Every once in a while, when all the proper cultural, financial and astronomical forces align, the movie industry hits a hot streak. These include old-school slasher movies and every Adam Sandler movie from the ’90s, but perhaps the best example of them all is the string of legendary ’80s teen movies. I’m talking, of course, about the real classics: Sixteen Candles, Ferris Bueller’s Day Off, Fast Times at Ridgemont High, and my personal favorite, The Breakfast Club, among others.
The ’80s teen movies genre stands out for a few reasons. First, one of the most brilliant and prolific writers and directors of that era, John Hughes, devoted four years—from 1984 to 1988—making films in the genre, setting the bar high and inspiring others to follow. Second, you cannot deny the effect of a good soundtrack, and the teen film genre of the ’80s had soundtracks that were among the best. And finally, the best of this genre blended meaningful and timeless themes with light and fun moments to create an easy-to-watch-again, yet poignant feel.

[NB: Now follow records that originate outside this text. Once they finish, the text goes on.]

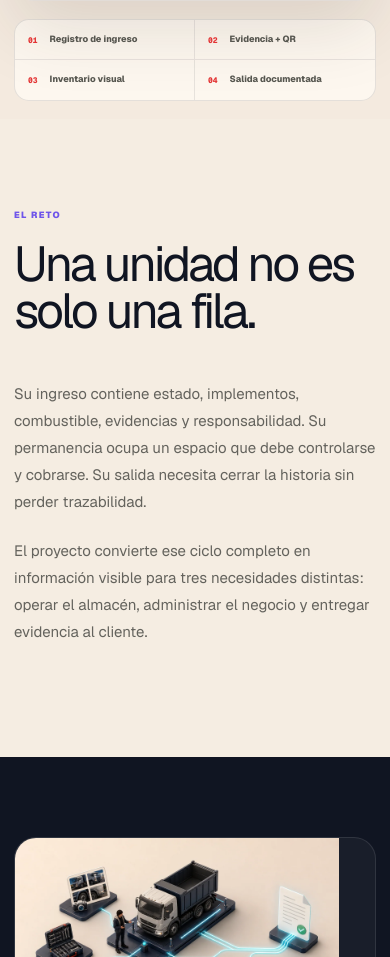
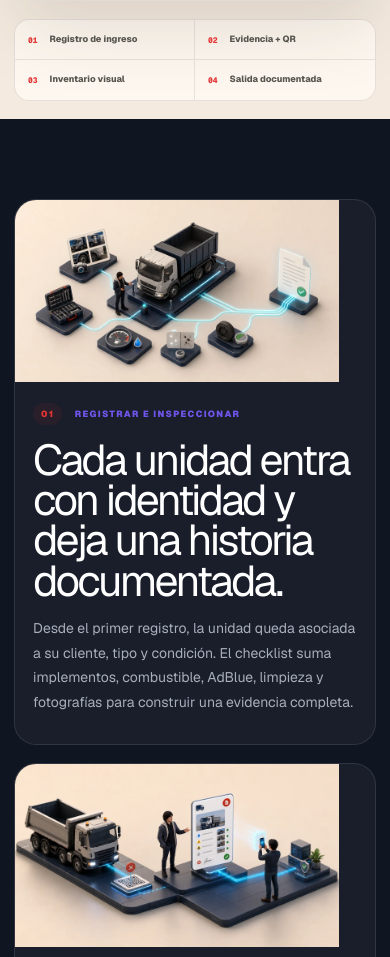
Before and after one commit to paolo-gonzalesmoya/paolo-gonzales-portafolio, a Next.js app: page /proyectos/inventario-almacenes in a window 390 px wide. Shown: the part 866-1823 px from the top of the page. Built offline with nearby package versions, Linux system fonts and the light colour scheme.

Commit message:
Eliminar sección de reto del caso TIMCO

```diff
--- a/app/globals.css
+++ b/app/globals.css
@@ -866,10 +866,10 @@ img { display: block; max-width: 100%; }
 .timco-hero-facts span:last-child { border: 0; }
 .timco-hero-facts strong { color: var(--timco-red); font: 760 8px/1 var(--font-geist-mono), monospace; }
 
-.timco-intro, .timco-role { display: grid; grid-template-columns: .9fr 1.1fr; gap: 110px; padding-block: 140px; }
-.timco-intro h2, .timco-role h2 { max-width: 680px; margin: 19px 0 0; font-size: clamp(50px, 5.5vw, 78px); line-height: .95; letter-spacing: -.06em; }
-.timco-intro>div:last-child, .timco-role>div:last-child { padding-top: 25px; }
-.timco-intro>div:last-child p, .timco-role>div:last-child p { margin: 0 0 22px; color: #64635d; font-size: 15px; line-height: 1.8; }
+.timco-role { display: grid; grid-template-columns: .9fr 1.1fr; gap: 110px; padding-block: 140px; }
+.timco-role h2 { max-width: 680px; margin: 19px 0 0; font-size: clamp(50px, 5.5vw, 78px); line-height: .95; letter-spacing: -.06em; }
+.timco-role>div:last-child { padding-top: 25px; }
+.timco-role>div:last-child p { margin: 0 0 22px; color: #64635d; font-size: 15px; line-height: 1.8; }
 
 .timco-story { color: white; background: #101522; }
 .timco-story-layout { display: grid; grid-template-columns: .72fr 1.28fr; gap: 70px; }
@@ -982,7 +982,7 @@ img { display: block; max-width: 100%; }
 @media (max-width: 980px) {
   .timco-header { grid-template-columns: 1fr auto; }
   .timco-header nav { display: none; }
-  .timco-intro, .timco-role, .timco-evidence, .timco-section-heading { grid-template-columns: 1fr; gap: 45px; }
+  .timco-role, .timco-evidence, .timco-section-heading { grid-template-columns: 1fr; gap: 45px; }
   .timco-hero { padding-top: 112px; }
   .timco-hero-frame { grid-template-columns: 1fr 1fr; gap: 34px; }
   .timco-hero-content h1 { font-size: clamp(50px,7vw,68px); }
@@ -1015,9 +1015,9 @@ img { display: block; max-width: 100%; }
   .timco-hero-facts span { padding: 13px; border-bottom: 1px solid rgba(16,21,34,.09); }
   .timco-hero-facts span:nth-child(2) { border-right: 0; }
   .timco-hero-facts span:nth-child(n+3) { border-bottom: 0; }
-  .timco-intro, .timco-role { padding-block: 90px; }
-  .timco-intro h2, .timco-role h2 { font-size: 49px; }
-  .timco-intro>div:last-child, .timco-role>div:last-child { padding: 0; }
+  .timco-role { padding-block: 90px; }
+  .timco-role h2 { font-size: 49px; }
+  .timco-role>div:last-child { padding: 0; }
   .timco-story { padding: 80px 0; }
   .timco-story-layout { display: block; }
   .timco-story-copy { display: grid; gap: 18px; }
--- a/app/proyectos/inventario-almacenes/WarehouseCase.tsx
+++ b/app/proyectos/inventario-almacenes/WarehouseCase.tsx
@@ -199,17 +199,6 @@ export default function WarehouseCase() {
           <span><strong>02</strong> Evidencia + QR</span>
           <span><strong>03</strong> Inventario visual</span>
           <span><strong>04</strong> Salida documentada</span>
-        </div>
-      </section>
-
-      <section className="timco-intro timco-shell">
-        <div>
-          <p className="timco-overline">El reto</p>
-          <h2>Una unidad no es solo una fila.</h2>
-        </div>
-        <div>
-          <p>Su ingreso contiene estado, implementos, combustible, evidencias y responsabilidad. Su permanencia ocupa un espacio que debe controlarse y cobrarse. Su salida necesita cerrar la historia sin perder trazabilidad.</p>
-          <p>El proyecto convierte ese ciclo completo en información visible para tres necesidades distintas: operar el almacén, administrar el negocio y entregar evidencia al cliente.</p>
         </div>
       </section>
 
```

John Hughes was one of the most prolific filmmakers of the ’80s and ’90s. He wrote and directed smash hits like the National Lampoon Vacation series, the Home Alone movies, Beethoven and more. Hughes also directed some of the most highly praised teen films of the ’80s. He made his directorial debut with Sixteen Candles in 1984 before going on to make The Breakfast Club, Ferris Bueller’s Day Off, Weird Science, Pretty in Pink and Some Kind of Wonderful.
While sex-fixated comedies like Porky’s, Animal House or the American Pie movies certainly have their place, John Hughes’ films have a more meaningful and realistic feel. Hughes took the troubles of being a teenager seriously and never patronized them. The movies still contain drug- and sex-related themes, but they traverse that territory in a very relatable way for teenagers and that allow those of us a few years removed to revisit the territory mentally.
Hughes’ teenage characters resonate so well with people because they represent the fears and insecurities we all felt growing up. Whether it’s Molly Ringwald having difficulty fitting in and being noticed in Sixteen Candles or Emilio Estevez being pressured into a specific role in life in The Breakfast Club, we have all felt shades of these characters in our own lives—especially in our teenaged years when everything was so turbulent and unsure. John Hughes was a genius at representing the common feelings and phenomena of the teenage condition in characters and dialogue, and his films really set the standard for the genre.
1980s teen-movie soundtracks are timeless because, although they used songs from their era, these songs have since become classics. That might sound like a no-brainer, but when you are only months or a couple years away from the release of a song, it is more difficult than you might think to predict what will have staying power and what won’t. Whether it was “Don’t You (Forget About Me)” from The Breakfast Club, “Twist and Shout” from Ferris Bueller’s Day Off or “We Got the Beat” from Fast Times, the soundtracks of these movies are often among the most memorable parts, and the scores from this genre were generally expertly chosen.
Hughes personally picked the music for his films and prided himself on doing it with purpose. These great songs added to the ease of watching and re-watching these films, and that helps a movie to persist as a classic. And to be honest, music from the post-2000 era just doesn’t hit the same spot.
These memorable movies of the ’80s mixed frivolous, fun and goofy humor with poignant moments and depictions of some of the darker, more uncomfortable realities teenagers cope with. For example, the scene in The Breakfast Club where all the characters get high and dance around the library helps to balance with the movie’s darker-natured scenes, such as the discussion wherein the nerdy character Brian tells the group about his plan to kill himself. This layering of lighthearted moments with negatively charged themes lends meaning to the film while allowing it to be one of our favorite ’80s teen movies.
While the 2000s produced some great teen comedies, like Superbad or Mean Girls, nothing has the staying power of the ’80s teen-movie greats because of their thematic depth. The best of the ’80s teen genre featured characters and themes that are truly timeless. Taking Fast Times at Ridgemont High as an example, the burned-out surfer, the creepy older guy who hangs around the high school kids, or the girl who starts experimenting with sex and ends up aborting a pregnancy all resonate with people of any generation. The fact that many of these movies were also funny and easy to watch as well as deep and meaningful has allowed them to remain popular for decades.
Nothing in the teen-movie genre of the last 20 years has as effectively romanticized the good and terrible elements of being a teenager the way films did in the 1980s. This is true for a number of reasons, but you can’t downplay the importance of John Hughes in this equation. The majority of the great movies of this genre and era were a product of his genius, and those that weren’t were probably inspired by him. While some shock-value comedies since have been really funny, nothing has toed the line so perfectly between meaningful content and frivolous fun in recent memory. Throw in some classics from one of the greatest musical eras, and you have a piece of Americana that will forever be treasured.
This is not to say there has not or will not ever be another great teenage movie, but many things fell into place perfectly in the 1980s that allowed a large number of classics in the same genre to burst forth within a couple years of each other. If we’re lucky, maybe it will happen again one day.